This point is important too. DO have a suitable park up spot chosen on the other side in advance of your sailing. You might need to rest, possibly even sleep for a few hours, after you disembark. DON’T underestimate how tired you are and DON’T drive sleepy (especially in a different country!) Depending on how strong the coffee in your flask was (or many biscuits you put away during the trip) you may need to park up close to the port and at least get your bearings for a while before any onwards travel. Every port we have travelled through has ample free parking around the terminal, DON’T put unnecessary pressure on yourself to reach your destination. It’s a holiday, not a race!
The biggest DO of all is of course DO have a great time, both onboard the ferry and when you have arrived at your destination. DON’T forget that the beauty of travelling with your van is having your every convenience with you and flexibility should come easily with such comforts on hand. Delay at the port? Have a cup of tea and a biscuit while you wait. Stuck in limbo at the very back of the “There MIGHT be room onboard for you” queue? Same. Tea time.
Incidentally, we did run into that same careless van driver again, and almost literally this time too. After the ferry downed its huge metal hinge door and burped us and the other vehicles out of the dark hold and into Scotland, (and as Dixie is learning, last on usually means first off) we pulled over and paused for a few minutes to let the other drivers in a hurry zip past on their way to whatever emergency must await them. We are always very conscious of our dawdling and try to avoid causing any obstruction. About 10 minutes outside the port, in the little town of Girvan, there in front of us was the same white van, no indicators on yet attempting to take a left turn into busy main street traffic much to the fury of the other drivers. Cue the blaring of car horns and plenty of muttered expletives as no left turn even exists there but that didn’t seem to matter to this guy as he made the manoeuvre he wanted to make regardless of the rules of the road.
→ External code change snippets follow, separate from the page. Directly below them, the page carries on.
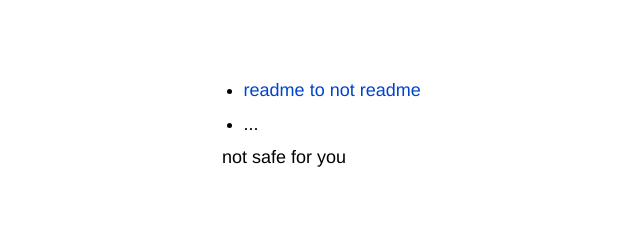
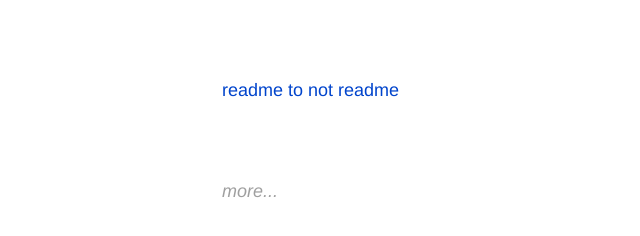
Before and after one commit to ivatsav/ivatsav.github.io, a plain HTML site: page index.html in a window 1280 px wide. Shown: the whole page, without its empty margins (118-758 px from the left). Drawn offline with Linux system fonts and the light colour scheme.

Commit message:
Update index.html

```diff
--- a/index.html
+++ b/index.html
@@ -15,57 +15,65 @@
     padding: 0 1rem;
   }
 
+  a {
+    color: #0044cc;
+    text-decoration: none;
+    cursor: pointer;
+  }
+
+  a:hover {
+    text-decoration: underline;
+  }
+
+  .readme-link {
+    display: block;
+    margin-bottom: 3rem; /* creates space before 'more...' */
+  }
+
+  .more-trigger {
+    display: inline-block;
+    font-style: italic;
+    color: #777;
+    cursor: pointer;
+    margin-top: 2rem;
+    opacity: 0.7;
+    transition: opacity 0.2s;
+  }
+
+  .more-trigger:hover {
+    opacity: 1;
+    text-decoration: underline;
+  }
+
+  .hidden {
+    display: none;
+  }
+
   ul {
     list-style-type: disc;
     padding-left: 1.2em;
-      margin: 0;
+    margin-top: 2rem;
   }
 
   li {
     margin: 0.7em 0;
   }
 
-    a {
-      color: #0044cc;
-      text-decoration: none;
-    }
-
-    a:hover {
-      text-decoration: underline;
-    }
-
-    details summary {
-      cursor: pointer;
-      list-style: none;
-    }
-
-    details summary::marker {
-      display: none;
-    }
-
   @media (prefers-color-scheme: dark) {
-      body {
-        background: #111;
-        color: #eee;
-      }
-      a {
-        color: #80bfff;
-      }
-      a:hover {
-        color: #aaccff;
-      }
+    body { background: #111; color: #eee; }
+    a { color: #80bfff; }
+    a:hover { color: #aaccff; }
+    .more-trigger { color: #aaa; }
   }
 </style>
 </head>
 <body>
-  <ul>
-    <li><a href="re/">readme to not readme</a></li>
-    <li>...</li>
-  </ul>
 
-  <details>
-    <summary>not safe for you</summary>
-    <ul>
+  <a href="re/" class="readme-link">readme to not readme</a>
+
+  <div class="more-trigger" id="showMore">more...</div>
+
+  <ul id="moreLinks" class="hidden">
     <li><a href="am/">about me</a></li>
     <li><a href="aw/">about website</a></li>
     <li><a href="ahl/">a human's life</a></li>
@@ -116,6 +124,12 @@
     <li><a href="wb/">writer's block</a></li>
     <li><a href="y/">you</a></li>
   </ul>
-  </details>
+
+  <script>
+    document.getElementById("showMore").onclick = function() {
+      document.getElementById("moreLinks").classList.remove("hidden");
+      this.style.display = "none";
+    };
+  </script>
 </body>
 </html>
```
Lines whose indentation alone changed are shown as unchanged.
Luckily nobody was hurt, not this time, but some people don’t learn from their mistakes (of that very day!) and you just can’t fix stupid, the best you can do is try to keep a safe stopping distance away from it.
Looking back on our 10 months on the road and all the various sized boats and different routes we have sailed on, we think taking our van on any ferry trip is a lot of fun and always memorable. It’s about spending the time together sitting, relaxing and waiting. Have you packed enough biscuits?
Thats the last DO. DO pack enough biscuits to last until you arrive at your destination. You never know when you might need to put the kettle on 😉⛾🚐